Background: "Double-insurance bypass" was recently advocated to avoid the risk of cerebral ischemia during prolonged temporary occlusion of the carotid artery. For large aneurysms needing temporary but prolonged obliteration of the internal carotid artery (ICA). We have attempted the double-insurance bypass in 15 patients and, herein, report the efficacies and limitations of the procedure, and surgical techniques to make this procedure safer.
Methods: We treated 15 patients with complex internal carotid aneurysms by clipping surgery with the aid of radial artery (RA) to proximal middle cerebral artery (MCA) bypass, so-called double-insurance bypass. We analyzed surgical results of the procedure.

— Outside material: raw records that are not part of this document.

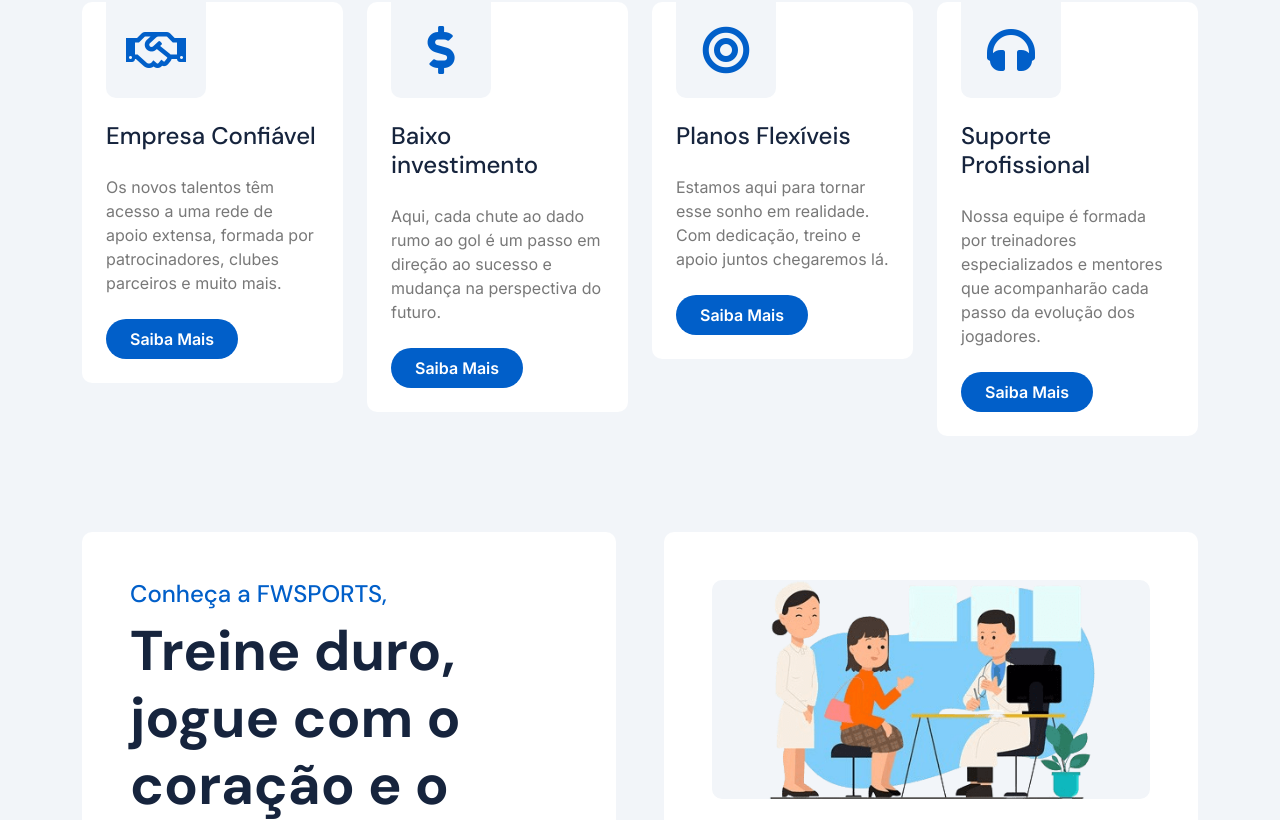
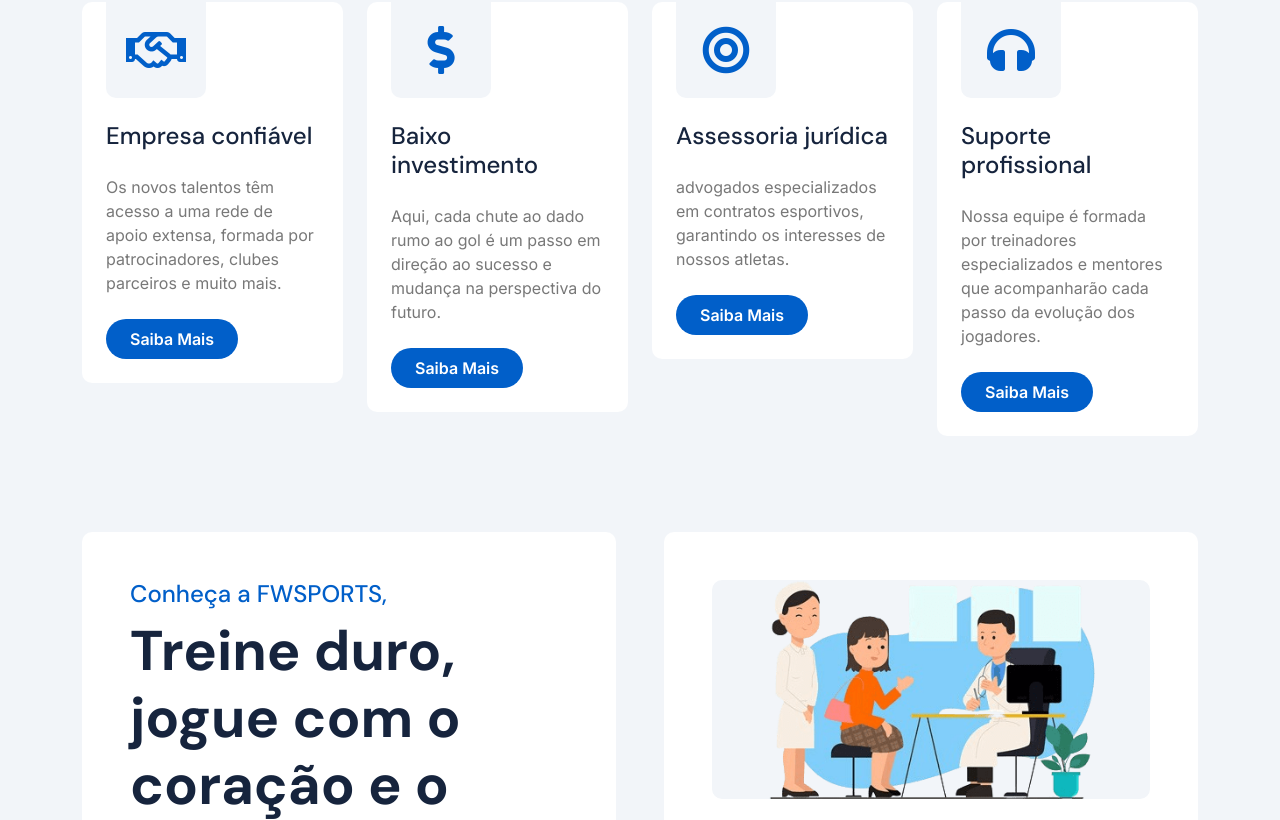
Before and after one commit to FernandoAntonioAzevedo/fwSports, a plain HTML site: page index.html in a window 1280 px wide. Shown: the part 1540-2360 px from the top of the page. Drawn offline with nearby package versions, Linux system fonts and the light colour scheme.

Commit message:
enviando alterações cards em about

```diff
--- a/index.html
+++ b/index.html
@@ -228,7 +228,7 @@
                             <div class="feature-icon p-4 mb-4">
                                 <i class="far fa-handshake fa-3x"></i>
                             </div>
-                            <h4 class="mb-4">Empresa Confiável</h4>
+                            <h4 class="mb-4">Empresa confiável</h4>
                             <p class="mb-4">Os novos talentos têm acesso a uma rede de apoio extensa, formada por patrocinadores, clubes parceiros e muito mais.
                             </p>
                             <a class="btn btn-primary rounded-pill py-2 px-4" href="#">Saiba Mais</a>
@@ -250,8 +250,8 @@
                             <div class="feature-icon p-4 mb-4">
                                 <i class="fa fa-bullseye fa-3x"></i>
                             </div>
-                            <h4 class="mb-4">Planos Flexíveis</h4>
-                            <p class="mb-4">Estamos aqui para tornar esse sonho em realidade. Com dedicação, treino e apoio juntos chegaremos lá.
+                            <h4 class="mb-4">Assessoria jurídica</h4>
+                            <p class="mb-4">advogados especializados em contratos esportivos, garantindo os interesses de nossos atletas.
                             </p>
                             <a class="btn btn-primary rounded-pill py-2 px-4" href="#">Saiba Mais</a>
                         </div>
@@ -261,7 +261,7 @@
                             <div class="feature-icon p-4 mb-4">
                                 <i class="fa fa-headphones fa-3x"></i>
                             </div>
-                            <h4 class="mb-4">Suporte Profissional</h4>
+                            <h4 class="mb-4">Suporte profissional</h4>
                             <p class="mb-4">Nossa equipe é formada por treinadores especializados e mentores que acompanharão cada passo da evolução dos jogadores.
                             </p>
                             <a class="btn btn-primary rounded-pill py-2 px-4" href="#">Saiba Mais</a>
```
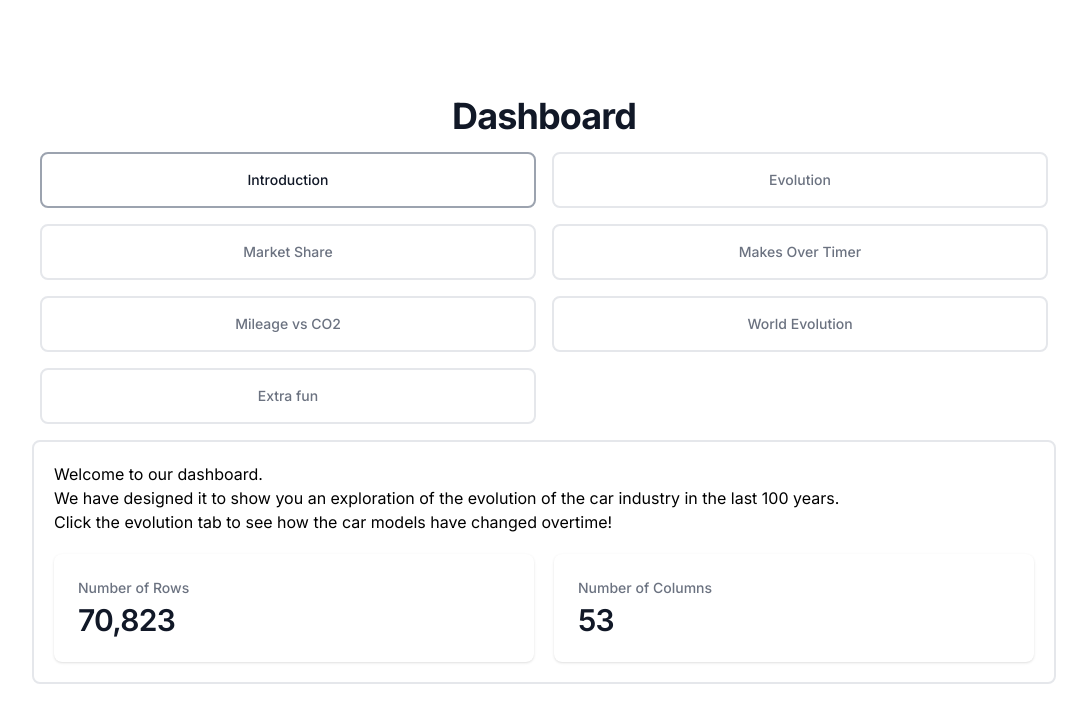
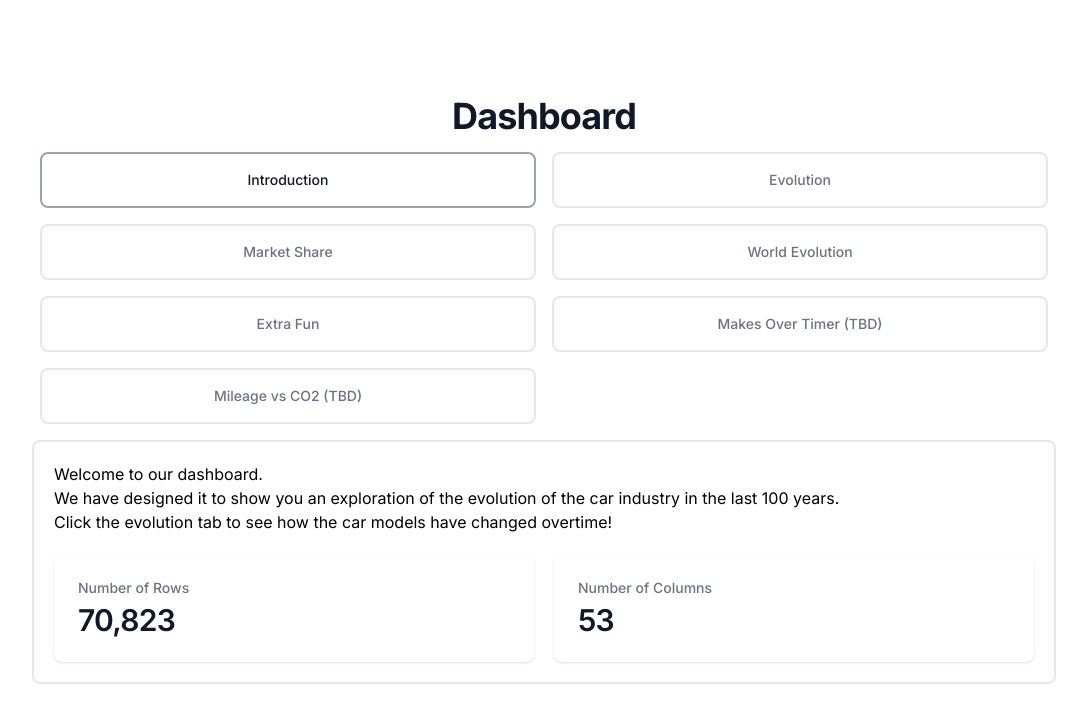
Before and after one commit to neosh11/VA2, a Next.js app: page / in a window 1280 px wide. Shown: the top 722 px of the page, without its empty margins (96-1183 px from the left). Built offline with nearby package versions, Linux system fonts and the light colour scheme; no server answers.

Commit message:
restruct

```diff
--- a/app/page.js
+++ b/app/page.js
@@ -22,10 +22,10 @@ const tabs = [
   { name: "Introduction", id: "intro" },
   { name: "Evolution", id: "evolution" },
   { name: "Market Share", id: "sunburst" },
-  { name: "Makes Over Timer", id: "explore" },
-  { name: "Mileage vs CO2", id: "explore2" },
   { name: "World Evolution", id: "world_evolution" },
-  { name: "Extra fun", id: "hemanth" },
+  { name: "Extra Fun", id: "hemanth" },
+  { name: "Makes Over Timer (TBD)", id: "explore" },
+  { name: "Mileage vs CO2 (TBD)", id: "explore2" },
 ];
 
 function Navigation({ selectedTab = "intro", setselectedTab }) {
```
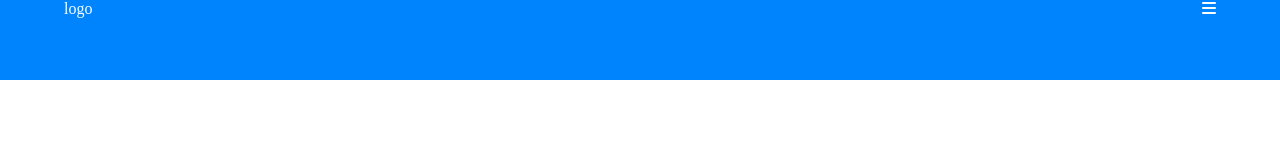
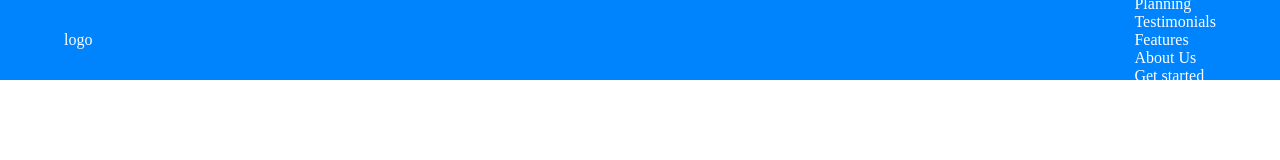
Before and after one commit to smschn/htmlcss-responsive-layout, a plain HTML site: page index.html in a window 1280 px wide. Drawn offline with Linux system fonts and the light colour scheme.

Commit message:
Working on media queries in header

```diff
--- a/css/style.css
+++ b/css/style.css
@@ -27,12 +27,16 @@
     display: flex;
 }
 
-.justify-center {
+.j-center {
     justify-content: center;
 }
 
-.justify-between {
+.j-between {
     justify-content: space-between;
+}
+
+.a-center {
+    align-items: center;
 }
 
 /* Start of header */
@@ -42,8 +46,31 @@ header {
     color: var(--text-white);
 }
 
-.menu.extended { /* show in desktop mode */
+header .container {
+    height: 100%;
+}
+
+.menu.desktop { /* show in desktop mode */
     display: none;
 }
 
 /* Start of media queries */
+/* Layouts: mobile up to 767px, tablet from 768px and up, desktops from 992px and up */
+/* Tablet layout from 768px and up */
+@media screen and (min-width: 768px) {
+}
+
+/* Desktop layout from 992px and up */
+@media screen and (min-width: 992px) {
+    .menu.mobile-tablet {
+        display: none;
+    }
+    .menu.desktop {
+        display: inline-block;
+    }
+}
+
+
+/* To do:
++ hidden menu desktop mode
++
--- a/index.html
+++ b/index.html
@@ -14,10 +14,10 @@
     <body>
 
         <header class="w-100">
-            <div class="container w-90 m-auto flex justify-between">
+            <div class="container w-90 m-auto flex j-between a-center">
                 <div class="logo">logo</div>
-                <div class="menu hidden"><i class="fa-solid fa-bars"></i></div>
-                <div class="menu extended">
+                <div class="menu mobile-tablet"><i class="fa-solid fa-bars"></i></div>
+                <div class="menu desktop flex j-between a-center">
                     <div>Planning</div>
                     <div>Testimonials</div>
                     <div>Features</div>
```
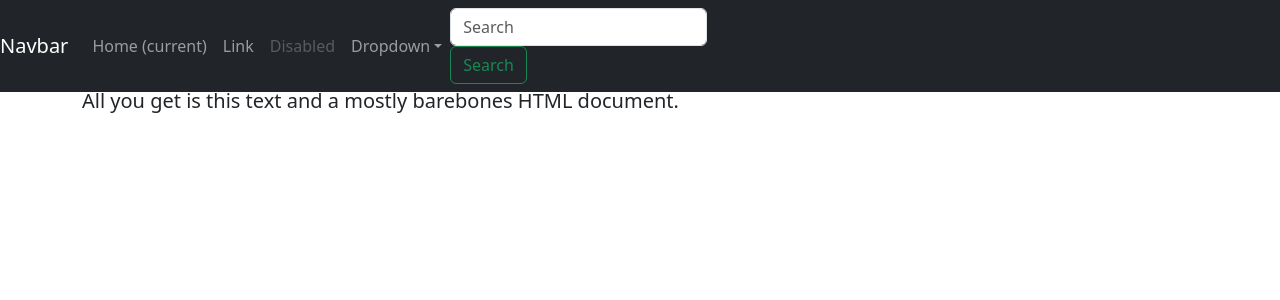
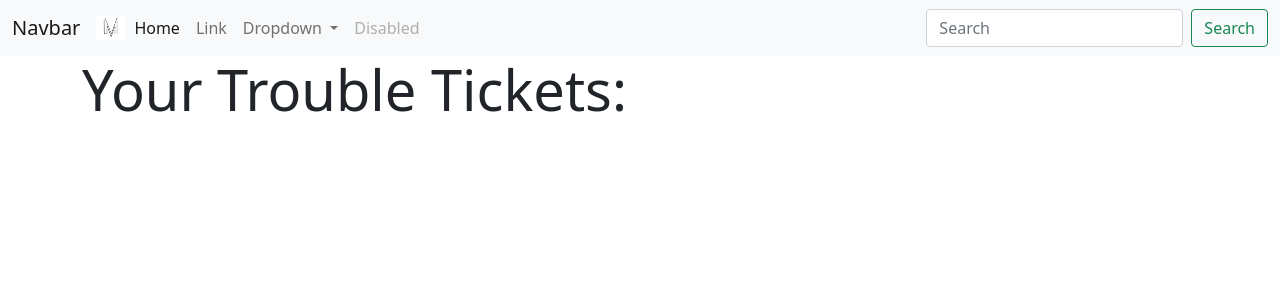
Before and after one commit to anza-afk/MyTTA_old, a FastAPI app: page / in a window 1280 px wide. Shown: the top 300 px of the page. Run offline with FastAPI, Linux system fonts and the light colour scheme; some libraries are stand-ins or nearby versions.

Commit message:
folders and static

```diff
--- /dev/null
+++ b/config.py
@@ -0,0 +1,5 @@
+class Settings:
+    PROJECT_NAME: str = 'MyTTA (My Trouble Ticket Assistant'
+    PROJECT_VERSION: str = '0.2b'
+
+settings = Settings()
--- a/main.py
+++ b/main.py
@@ -3,10 +3,11 @@ from fastapi import FastAPI, Request, Query
 from fastapi.responses import HTMLResponse
 from fastapi.staticfiles import StaticFiles
 from fastapi.templating import Jinja2Templates
+from config import settings
 
-app = FastAPI()
+app = FastAPI(title=settings.PROJECT_NAME, version=settings.PROJECT_VERSION)
 
-# app.mount("/static", StaticFiles(directory="static"), name="static")
+app.mount("/static", StaticFiles(directory="static"), name="static")
 templates = Jinja2Templates(directory="templates")
 
 
--- a/requirements.txt
+++ b/requirements.txt
@@ -1,4 +1,6 @@
+aiofiles==22.1.0
 anyio==3.6.2
+bcrypt==4.0.1
 certifi==2022.9.24
 click==8.1.3
 dnspython==2.2.1
@@ -14,6 +16,7 @@ itsdangerous==2.1.2
 Jinja2==3.1.2
 MarkupSafe==2.1.1
 orjson==3.8.1
+passlib==1.7.4
 pydantic==1.10.2
 python-dotenv==0.21.0
 python-multipart==0.0.5
--- /dev/null
+++ b/templates/components/navbar.html
@@ -0,0 +1,37 @@
+<nav class="navbar navbar-expand-lg navbar-light bg-light">
+    <div class="container-fluid">
+      <a class="navbar-brand" href="#">Navbar</a>
+      <img src="{{ url_for('static', path='images/logo.png') }}" alt="" width="30" height="24">
+      <button class="navbar-toggler" type="button" data-bs-toggle="collapse" data-bs-target="#navbarSupportedContent" aria-controls="navbarSupportedContent" aria-expanded="false" aria-label="Toggle navigation">
+        <span class="navbar-toggler-icon"></span>
+      </button>
+      <div class="collapse navbar-collapse" id="navbarSupportedContent">
+        <ul class="navbar-nav me-auto mb-2 mb-lg-0">
+          <li class="nav-item">
+            <a class="nav-link active" aria-current="page" href="#">Home</a>
+          </li>
+          <li class="nav-item">
+            <a class="nav-link" href="#">Link</a>
+          </li>
+          <li class="nav-item dropdown">
+            <a class="nav-link dropdown-toggle" href="#" id="navbarDropdown" role="button" data-bs-toggle="dropdown" aria-expanded="false">
+              Dropdown
+            </a>
+            <ul class="dropdown-menu" aria-labelledby="navbarDropdown">
+              <li><a class="dropdown-item" href="#">Action</a></li>
+              <li><a class="dropdown-item" href="#">Another action</a></li>
+              <li><hr class="dropdown-divider"></li>
+              <li><a class="dropdown-item" href="#">Something else here</a></li>
+            </ul>
+          </li>
+          <li class="nav-item">
+            <a class="nav-link disabled" href="#" tabindex="-1" aria-disabled="true">Disabled</a>
+          </li>
+        </ul>
+        <form class="d-flex">
+          <input class="form-control me-2" type="search" placeholder="Search" aria-label="Search">
+          <button class="btn btn-outline-success" type="submit">Search</button>
+        </form>
+      </div>
+    </div>
+  </nav>
--- a/templates/index.html
+++ b/templates/index.html
@@ -1,74 +1,12 @@
-<!DOCTYPE html>
-<html lang="en"><head>
-<meta http-equiv="content-type" content="text/html; charset=UTF-8">
-    <meta charset="utf-8">
-    <meta name="viewport" content="width=device-width, initial-scale=1, shrink-to-fit=no">
-    <meta name="description" content="">
-    <meta name="author" content="">
-    <link rel="icon" href="https://getbootstrap.com/docs/4.0/assets/img/favicons/favicon.ico">
-
-    <title>Starter Template for Bootstrap</title>
-
-    <link rel="canonical" href="https://getbootstrap.com/docs/4.0/examples/starter-template/">
-
-    <!-- Bootstrap core CSS -->
-    <link href="Starter%20Template%20for%20Bootstrap_files/bootstrap.min.css" rel="stylesheet">
-
-    <!-- Custom styles for this template -->
-    <link href="Starter%20Template%20for%20Bootstrap_files/starter-template.css" rel="stylesheet">
-  </head>
-
-  <body>
-
-    <nav class="navbar navbar-expand-md navbar-dark bg-dark fixed-top">
-      <a class="navbar-brand" href="#">Navbar</a>
-      <button class="navbar-toggler" type="button" data-toggle="collapse" data-target="#navbarsExampleDefault" aria-controls="navbarsExampleDefault" aria-expanded="false" aria-label="Toggle navigation">
-        <span class="navbar-toggler-icon"></span>
-      </button>
-
-      <div class="collapse navbar-collapse" id="navbarsExampleDefault">
-        <ul class="navbar-nav mr-auto">
-          <li class="nav-item active">
-            <a class="nav-link" href="#">Home <span class="sr-only">(current)</span></a>
-          </li>
-          <li class="nav-item">
-            <a class="nav-link" href="#">Link</a>
-          </li>
-          <li class="nav-item">
-            <a class="nav-link disabled" href="#">Disabled</a>
-          </li>
-          <li class="nav-item dropdown">
-            <a class="nav-link dropdown-toggle" href="http://example.com/" id="dropdown01" data-toggle="dropdown" aria-haspopup="true" aria-expanded="false">Dropdown</a>
-            <div class="dropdown-menu" aria-labelledby="dropdown01">
-              <a class="dropdown-item" href="#">Action</a>
-              <a class="dropdown-item" href="#">Another action</a>
-              <a class="dropdown-item" href="#">Something else here</a>
-            </div>
-          </li>
-        </ul>
-        <form class="form-inline my-2 my-lg-0">
-          <input class="form-control mr-sm-2" type="text" placeholder="Search" aria-label="Search">
-          <button class="btn btn-outline-success my-2 my-sm-0" type="submit">Search</button>
-        </form>
-      </div>
-    </nav>
-
-    <main role="main" class="container">
-
-      <div class="starter-template">
-        <h1>Bootstrap starter template</h1>
-        <p class="lead">Use this document as a way to quickly start any new project.<br> All you get is this text and a mostly barebones HTML document.</p>
-      </div>
-
-    </main><!-- /.container -->
-
-    <!-- Bootstrap core JavaScript
-    ================================================== -->
-    <!-- Placed at the end of the document so the pages load faster -->
-    <script src="Starter%20Template%20for%20Bootstrap_files/jquery-3.2.1.slim.min.js" integrity="sha384-KJ3o2DKtIkvYIK3UENzmM7KCkRr/rE9/Qpg6aAZGJwFDMVNA/GpGFF93hXpG5KkN" crossorigin="anonymous"></script>
-    <script>window.jQuery || document.write('<script src="../../assets/js/vendor/jquery-slim.min.js"><\/script>')</script>
-    <script src="Starter%20Template%20for%20Bootstrap_files/popper.min.js"></script>
-    <script src="Starter%20Template%20for%20Bootstrap_files/bootstrap.min.js"></script>
+{% extends "shared/base.html" %}
 
 
-</body></html>
+{% block title %}
+  <title>MyTTA</title>
+{% endblock %}
+
+{% block content %}
+  <div class="container">
+    <h1 class="display-4">Your Trouble Tickets:</h1>
+  </div>
+{% endblock %}
--- /dev/null
+++ b/templates/shared/base.html
@@ -0,0 +1,24 @@
+<!DOCTYPE html>
+<html lang="en-us">
+    <head>
+        <meta charset="utf-8">
+        <meta name="viewport" content="width=device-width, initial-scale=1.0">
+        <meta name="fastapitutorial.com" content="Nofoobar">
+        <link href="https://cdn.jsdelivr.net/npm/bootstrap@5.0.0-beta2/dist/css/bootstrap.min.css" rel="stylesheet" integrity="sha384-BmbxuPwQa2lc/FVzBcNJ7UAyJxM6wuqIj61tLrc4wSX0szH/Ev+nYRRuWlolflfl" crossorigin="anonymous">
+
+        {% block title %}
+        {% endblock %}
+    </head>
+
+    <body>
+        {% include "components/navbar.html" %}
+        {% block content %}
+        {% endblock %}
+
+        <script src="https://cdn.jsdelivr.net/npm/bootstrap@5.0.0-beta2/dist/js/bootstrap.bundle.min.js" integrity="sha384-b5kHyXgcpbZJO/tY9Ul7kGkf1S0CWuKcCD38l8YkeH8z8QjE0GmW1gYU5S9FOnJ0" crossorigin="anonymous"></script>
+        {% block scripts %}
+        {% endblock %}
+
+
+    </body>
+</html>
```
Also changed, not shown: static/images/logo.png (added), templates/new_ticket.html (added), templates/ticket.html (added).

Results: In 11 patients, the duration of temporary occlusion of the ICA could be prolonged for as long as 110 minutes (mean, 45 minutes) without any ischemic complications. One patient in the earlier period of our experience suffered extended cerebral infarction due to possible restricted blood flow through the RA, because the brachial artery was compressed by the firm shoulder joint and neighboring structures. Thereafter, we routinely monitored the blood pressure of MCA (MCABP) and never experienced such cortical infarctions. Another 3 patients, however, experienced ischemia in the territory of perforating arteries that originated from a segment that could not be perfused by the RA-MCA bypass.
Conclusions: In combination with monitoring of MCABP, the double-insurance bypass can be a safer and more potent adjunctive procedure for the treatment of complex internal carotid aneurysms which require prolonged temporary occlusion of the ICA.